> **Problem description**: Below are records; copy every line in them that holds the word "section".
━━ Data in this exercise ━━
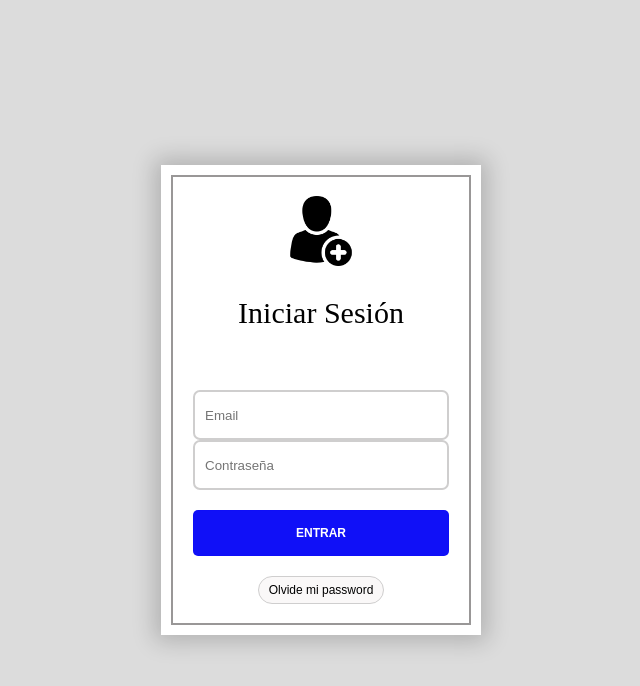
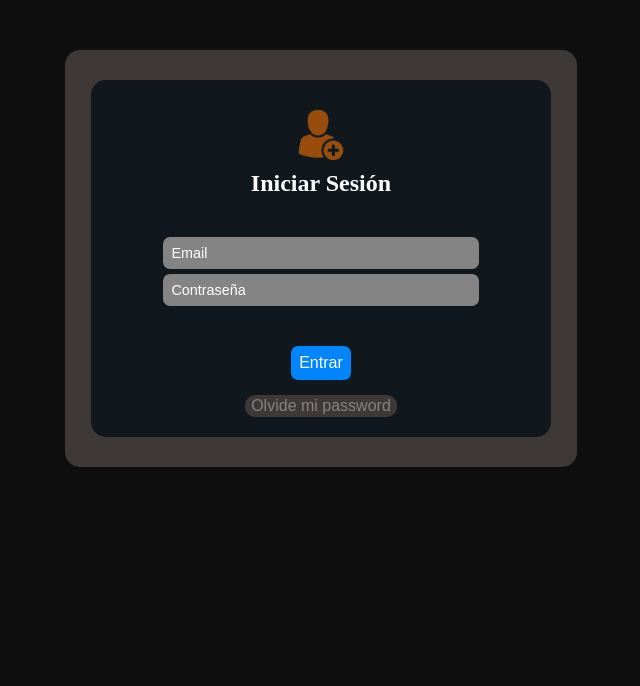
Before and after one commit to RamiroPerez07/login-landing, a plain HTML site: page index.html in a window 1280 px wide. Shown: the whole page, without its empty margins (319-959 px from the left). Drawn offline with Linux system fonts and the light colour scheme.

Commit message:
actualizado login landing

```diff
--- a/index.html
+++ b/index.html
@@ -11,23 +11,21 @@
     <div class="container">
         <div class="sub-container">
             <header>
-                <img class="avatar" src="./img/logo.png"/>
+                <img class="avatar" src="./img/logo.png" alt="logo-sign-in"/>
                 <p class="title">Iniciar Sesión</p>   <!--Ya que google penaliza el uso de los h-->
             </header>
-            <section class="forms">
-                <form>
-                    <div class="input-data">
-                        <input class="email" type="email" id="email" name="email" placeholder="Email"/>
-                        <input class="password" type="password" id="contraseña" name="contraseña" placeholder="Contraseña"/>
-                    </div>
-                    <div class="button-enter">
-                        <input type="submit" value="ENTRAR"/>
-                    </div>
-                    <div class="recover-password">
-                        <input type="button" value="Olvide mi password" >
-                    </div>
-                </form>
-            </section>
+
+            <form class="sign-in-form">
+                <div class="input-data">
+                    <input class="email entry-style1" type="email" id="email" name="email" placeholder="Email"/>
+                    <input class="password entry-style1" type="password" id="contraseña" name="contraseña" placeholder="Contraseña"/>
+                </div>
+                <div class="btn-container">
+                    <input class="btn-style1 btn-fx1" type="submit" value="Entrar"/>
+                    <input class="btn-style2" type="button" value="Olvide mi password" >
+                </div>
+            </form>
+
         </div>
     </div>
 
--- a/style.css
+++ b/style.css
@@ -2,23 +2,204 @@
     padding:0;
     margin:0;
     box-sizing: border-box;
+    font-size: 16px;
 }
 
-html, body{
-    background-color: #dbdbdbcb;
-    display: flex;
-    align-items: center;
-    justify-content: center;
-    height: 100%;
-    width: 100%;
+:root{
+    --color1: #ffffff;
+    --color2: #ff7a00;
+    --color3: #d2a479;
+    --color4: #10171d;
+    --color5: #3e3936;
+    --color6: #494a4c;
+    --color7: #848484;
+    --color8: #0085ff;
+    --color9: #4ebccb;
+    --color10:#00FF79;
+    --color11: #0f0f0f;
 }
 
-header, section, form {
+/*Modules*/
+.entry-style1{
+    padding: 8px;
+    background-color: var(--color7);
+    color: var(--color1);
+    border-radius: 7px;
+    border:none;
+    font-size: 0.9rem;
+}
+
+.entry-style1:focus{
+    outline: none;
+    box-shadow: 0px 0px 3px 1px var(--color5);
+}
+
+.entry-style1::placeholder{
+    color:var(--color1);
+    font-weight: 500;
+}
+
+.btn-style1{
+    padding: 8px;
+    background-color: var(--color8);
+    color:var(--color1);
+    border-radius: 7px;
+    cursor:pointer;
+    border:none;
+    transition: all 0.5s;
+}
+
+.btn-style1:hover{
+    background-color: var(--color9);
+}
+
+.btn-style1:focus{
+    outline: none;
+    background-color: var(--color9);
+}
+
+.btn-fx1:hover{
+    animation: btn-fx-press 0.5s ease;
+}
+
+.btn-style2{
+    padding: 2px 6px;
+    background-color: var(--color5);
+    color:var(--color7);
+    border-radius: 10px;
+    cursor:pointer;
+    border:none;
+    transition: background-color 0.5s;
+}
+
+.btn-style2:hover{
+    background-color: var(--color6);
+    color:var(--color1);
+}
+
+.btn-style2:focus{
+    outline: none;
+    background-color: var(--color9);
+}
+
+.fx-amp-5{
+    transform: scale(1);
+    transition: transform 0.5s;
+}
+
+.fx-amp-5:hover{
+    transform: scale(1.05);
+}
+
+/* End Modules */
+
+
+body{
     display: flex;
+    flex-direction: column;
+    justify-content: center;
     align-items: center;
+    background: var(--color11);
+}
+
+.container{
+    width: 40%;
+    margin:auto;
+    margin-top: 50px;
+    height:auto;
+    display: flex;
+    flex-direction: column;
     justify-content: center;
+    align-items: center;
+    background-color: var(--color5);
+    border-radius: 15px;
+}
+
+
+.sub-container{
+    width:90%;
+    margin:auto;
+    margin-top: 30px;
+    margin-bottom: 30px;
+    height:auto;
+    display: flex;
     flex-direction: column;
-    margin: 10px;
+    justify-content: center;
+    align-items: center;
+    background-color: var(--color4);
+    border-radius: 15px;
+}
+
+.sub-container header{
+    width: 90%;
+    margin:auto;
+    margin-top: 20px;
+    margin-bottom: 20px;
+    height: auto;
+    display: flex;
+    flex-direction: column;
+    justify-content: center;
+    align-items: center;
+}
+
+.sub-container header img{
+    width: 50px;
+    height: auto;
+    margin-top: 10px;
+    margin-bottom: 10px;
+    filter: opacity(0.35) drop-shadow(0 0 0 var(--color2)) brightness(250%) saturate(100%) contrast(200%);
+    cursor:pointer;
+}
+
+
+.sub-container header p{
+    color: var(--color1);
+    font-size: 1.5rem;
+    font-weight: 600;
+}
+
+/* Formulario */
+
+.sign-in-form{
+    margin-top: 20px;
+    margin-bottom: 20px;
+    width:80%;
+    margin:auto;
+    display: flex;
+    flex-direction: column;
+    justify-content: center;
+    align-items: center;
+}
+
+.sign-in-form .input-data{
+    width: 90%;
+    margin:auto;
+    margin-top: 20px;
+    margin-bottom: 20px;
+    display: flex;
+    flex-direction: column;
+    justify-content: center;
+    align-items: center;
+    gap:5px;
+}
+
+.sign-in-form .input-data input{
+    width:95%;
+    margin:auto;
+}
+
+
+.sign-in-form .btn-container{
+    width: 90%;
+    margin:auto;
+    margin-top: 20px;
+    margin-bottom: 20px;
+    display: flex;
+    flex-direction: column;
+    justify-content: center;
+    align-items: center;
+    height: auto;
+    gap: 15px;
 }
 
 
@@ -26,94 +207,57 @@ header, section, form {
 
 
 
-.container{
-    background-color: white;
-    margin: 15px;
-    width: 320px;
-    height: 470px;
-    box-shadow: 0px 0px 22px 6px rgba(0, 0, 0, 0.2);
-    display: flex;
-    align-items: center;
-    justify-content: center;
-    flex-direction: column;
 
 
-}
-
-.sub-container{
-    background-color: white;
-    border: 2px solid #999797;
-    width: 300px;
-    height: 450px;
-    display: flex;
-    align-items: center;
-    justify-content: center;
-    flex-direction: column;
-}
-
-.avatar{
-    width: 70px;
-    height: 70px;
-    margin-top: 30px;
-}
-
-.title{
-    margin-top: 30px;
-    margin-bottom: 30px;
-    font-size: 30px;
-}
-
-form div{
-    width: 100%;
-}
-
-.input-data input{
-    width: 100%;
-    height: 50px;
-    padding: 10px;
-    border-radius: 7px;
-    border-color: #cfcece;
-    border-style: solid;
-}
-
-.button-enter input{
-    width: 100%;
-    color: white;
-    font-weight: bold;
-    border-radius: 5px;
-    padding: 15px 10px;
-    background-color: #0f0ff7fd;
-    margin-top: 20px;
-    margin-bottom: 20px;
-    border:#0f0ff7fd solid 1px ;
-    font-size: 12px;
-}
-
-.button-enter input:hover{
-    cursor: pointer;
-}
 
 
-.recover-password{
-    display: flex;
-    align-items: center;
-    justify-content: center;
-    flex-direction: column;
-}
 
 
-.recover-password input{
-    color: black;
-    border-radius: 20px;
-    background-color: #faf8f8;
-    margin-bottom: 20px;
-    border-width: 0.1px;
-    border-color: #cfcece;
-    padding: 6px 10px;
-    border-style: solid;
-    font-size: 12px;
+
+
+
+
+
+
+
+
+
+
+
+
+
+
+
+
+
+
+
+
+
+
+
+
+
+/* ANIMACIONES */
+
+@keyframes btn-fx-press{
+    20%{
+        transform: translateX(2px);
+    }
+
+    40%{
+        transform:translateX(-4px);
+    }
+
+    60%{
+        transform: translateX(4px);
+    }
+
+    80%{
+        transform: translateX(-4px);
+    }
+
+    100%{
+        transform: translateX(2px);
+    }
 }
-
-.recover-password input:hover{
-    cursor: pointer;
-}
```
━━━
> **Solution for this task**:
-            <section class="forms">
-            </section>
-header, section, form {
@@ -26,94 +207,57 @@ header, section, form {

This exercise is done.